For the uninitiated, an indirect-left turn requires drivers on Grant to go through the Oracle intersection to the next stoplight — one block down — where they can make a turn-arrow-protected U-turn before doubling back to Oracle and making a right turn.
The news gets worse for Grant Road commuters with long-term plans to stay here in Tucson.
A total of six, maybe seven, Michigan Lefts are planned for the corridor between Oracle and Swan roads.
Regional Transportation Services Director Jim DeGrood offers a single ray of hope for those who think replacing one left turn with a series of turns isn’t a good idea.
It will be two to three years before the next one comes online.
The next three intersections — Grant at Stone Avenue, Grant at First Avenue and Grant at Alvernon Way — are still on the drawing board.
It could take years for all necessary steps from design to securing the necessary right-of-way before the city and the Regional Transportation Authority are ready to begin construction.
The $2.1 billion, 20-year RTA plan calls for six indirect-left turns along Grant — at North Oracle, Stone, First, Campbell Avenue, Country Club Road and Alvernon Way.
The city has similar plans for Swan-Grant intersection, DeGrood says, but funding for this Michigan Left havs not been identified.
Traffic engineers say this type of intersection is valuable in keeping traffic moving through busy intersections, as it eliminates the time traffic is stopped in both directions to allow a handful of drivers to turn left.
One last tidbit for those living or working near the “Boneyard” at the Davis-Monthan Air Force Base — DeGrood says the RTA board is considering a Michigan Left turn at a rebuilt intersection at Kolb and Valencia roads .
He says a Michigan Left is one of several possible designs as the regional transportation board considers its options.
Q: Roger Wakefield asks for a status update on resurfacing Thornydale Road from Cortaro Road to Linda Vista.
A: Priscilla Cornelio, director for the Pima County Department of Transportation, says there are no plans to resurface the area.
“This segment is not scheduled for resurfacing at this time.
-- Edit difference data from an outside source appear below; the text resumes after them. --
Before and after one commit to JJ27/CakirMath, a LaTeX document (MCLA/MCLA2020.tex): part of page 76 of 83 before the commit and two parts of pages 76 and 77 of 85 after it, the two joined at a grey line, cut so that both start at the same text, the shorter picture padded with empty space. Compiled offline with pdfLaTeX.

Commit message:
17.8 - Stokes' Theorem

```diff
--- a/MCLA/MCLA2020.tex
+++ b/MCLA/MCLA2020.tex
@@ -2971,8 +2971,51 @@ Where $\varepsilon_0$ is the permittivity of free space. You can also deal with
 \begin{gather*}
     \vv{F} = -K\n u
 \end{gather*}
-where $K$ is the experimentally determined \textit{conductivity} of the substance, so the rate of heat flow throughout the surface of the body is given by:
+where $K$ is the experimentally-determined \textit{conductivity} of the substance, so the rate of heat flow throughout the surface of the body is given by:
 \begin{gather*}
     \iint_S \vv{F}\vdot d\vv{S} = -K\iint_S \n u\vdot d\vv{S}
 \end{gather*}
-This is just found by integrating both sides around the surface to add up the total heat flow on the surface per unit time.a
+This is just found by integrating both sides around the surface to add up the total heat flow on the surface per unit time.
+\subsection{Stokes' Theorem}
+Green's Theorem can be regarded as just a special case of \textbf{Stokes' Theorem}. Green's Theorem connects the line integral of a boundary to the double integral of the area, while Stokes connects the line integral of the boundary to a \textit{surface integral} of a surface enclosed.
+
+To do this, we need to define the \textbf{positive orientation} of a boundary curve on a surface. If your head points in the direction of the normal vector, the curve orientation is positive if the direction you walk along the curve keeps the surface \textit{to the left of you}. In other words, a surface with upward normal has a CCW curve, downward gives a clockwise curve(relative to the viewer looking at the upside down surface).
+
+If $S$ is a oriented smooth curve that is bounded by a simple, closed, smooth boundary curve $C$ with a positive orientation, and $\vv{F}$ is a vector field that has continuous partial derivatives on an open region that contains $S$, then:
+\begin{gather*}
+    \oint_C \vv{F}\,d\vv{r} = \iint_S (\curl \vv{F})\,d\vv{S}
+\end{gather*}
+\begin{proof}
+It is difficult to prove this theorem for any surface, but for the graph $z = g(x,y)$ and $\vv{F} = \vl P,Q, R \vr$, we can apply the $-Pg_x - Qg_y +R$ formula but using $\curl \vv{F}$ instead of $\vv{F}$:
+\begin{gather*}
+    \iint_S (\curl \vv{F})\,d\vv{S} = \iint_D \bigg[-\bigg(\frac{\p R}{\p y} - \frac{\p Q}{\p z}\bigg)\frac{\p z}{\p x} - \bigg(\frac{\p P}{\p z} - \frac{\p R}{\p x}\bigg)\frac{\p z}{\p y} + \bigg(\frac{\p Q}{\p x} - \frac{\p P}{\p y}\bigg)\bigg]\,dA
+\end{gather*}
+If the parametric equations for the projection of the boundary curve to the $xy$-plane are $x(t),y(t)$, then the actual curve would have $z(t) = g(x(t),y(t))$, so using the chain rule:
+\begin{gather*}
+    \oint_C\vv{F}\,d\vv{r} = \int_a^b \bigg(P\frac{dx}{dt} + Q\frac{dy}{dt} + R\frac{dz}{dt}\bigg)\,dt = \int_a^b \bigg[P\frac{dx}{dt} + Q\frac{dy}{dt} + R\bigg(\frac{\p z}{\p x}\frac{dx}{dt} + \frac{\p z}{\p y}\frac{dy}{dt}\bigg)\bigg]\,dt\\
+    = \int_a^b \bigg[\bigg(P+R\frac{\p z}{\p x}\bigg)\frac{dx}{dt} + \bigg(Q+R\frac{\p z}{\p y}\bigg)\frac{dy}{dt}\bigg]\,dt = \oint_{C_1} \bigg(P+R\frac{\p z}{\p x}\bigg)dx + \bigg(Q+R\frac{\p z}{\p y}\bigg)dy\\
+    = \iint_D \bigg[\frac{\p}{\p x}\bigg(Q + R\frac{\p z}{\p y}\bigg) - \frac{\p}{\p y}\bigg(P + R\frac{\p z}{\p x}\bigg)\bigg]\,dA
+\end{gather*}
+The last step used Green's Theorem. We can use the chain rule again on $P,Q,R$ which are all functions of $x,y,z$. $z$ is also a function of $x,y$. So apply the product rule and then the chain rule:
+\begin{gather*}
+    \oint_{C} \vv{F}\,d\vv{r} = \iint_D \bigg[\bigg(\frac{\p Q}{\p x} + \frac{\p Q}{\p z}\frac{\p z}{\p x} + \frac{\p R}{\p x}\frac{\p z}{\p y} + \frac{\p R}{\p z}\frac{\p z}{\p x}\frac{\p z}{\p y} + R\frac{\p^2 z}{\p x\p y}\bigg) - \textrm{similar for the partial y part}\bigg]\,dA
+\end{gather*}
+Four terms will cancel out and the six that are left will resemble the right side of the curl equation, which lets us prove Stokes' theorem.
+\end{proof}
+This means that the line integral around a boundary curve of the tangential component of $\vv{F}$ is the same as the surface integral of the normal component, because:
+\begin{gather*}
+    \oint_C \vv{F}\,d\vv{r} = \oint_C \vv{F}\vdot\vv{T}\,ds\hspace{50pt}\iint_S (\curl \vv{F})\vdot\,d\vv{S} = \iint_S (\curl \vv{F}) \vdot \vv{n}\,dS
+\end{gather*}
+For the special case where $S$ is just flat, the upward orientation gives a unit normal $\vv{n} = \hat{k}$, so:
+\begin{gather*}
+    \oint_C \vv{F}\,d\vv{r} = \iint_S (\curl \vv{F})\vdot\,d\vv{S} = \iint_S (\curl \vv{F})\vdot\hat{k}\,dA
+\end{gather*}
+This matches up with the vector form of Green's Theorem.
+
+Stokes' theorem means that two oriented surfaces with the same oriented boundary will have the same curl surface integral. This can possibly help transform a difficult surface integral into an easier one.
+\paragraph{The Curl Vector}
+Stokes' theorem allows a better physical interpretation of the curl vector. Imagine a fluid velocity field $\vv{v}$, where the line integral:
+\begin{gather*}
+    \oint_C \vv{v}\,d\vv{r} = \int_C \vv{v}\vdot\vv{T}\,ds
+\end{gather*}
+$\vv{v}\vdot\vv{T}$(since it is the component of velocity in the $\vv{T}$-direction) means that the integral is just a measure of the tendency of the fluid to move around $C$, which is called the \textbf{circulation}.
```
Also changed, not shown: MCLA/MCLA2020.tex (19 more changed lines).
However, the improvement project to widen and improve Thornydale Road from Cortaro Road to Linda Vista — that is scheduled for fiscal year 2017,” says Cornelio.
Down the Road
Crews with the Pima County Department of Transportation are expected to finish painting lane markers at the Oracle Road and Ina Road intersection by Wednesday morning.
Traffic is expected to be restricted at night until the striping is completed.
This morning, crews will begin paving the east side of Romero Road from Roger Road to Wetmore Road.
Once this paving is complete, traffic will be shifted to the east side of the road, and crews will begin working on the west side of Romero.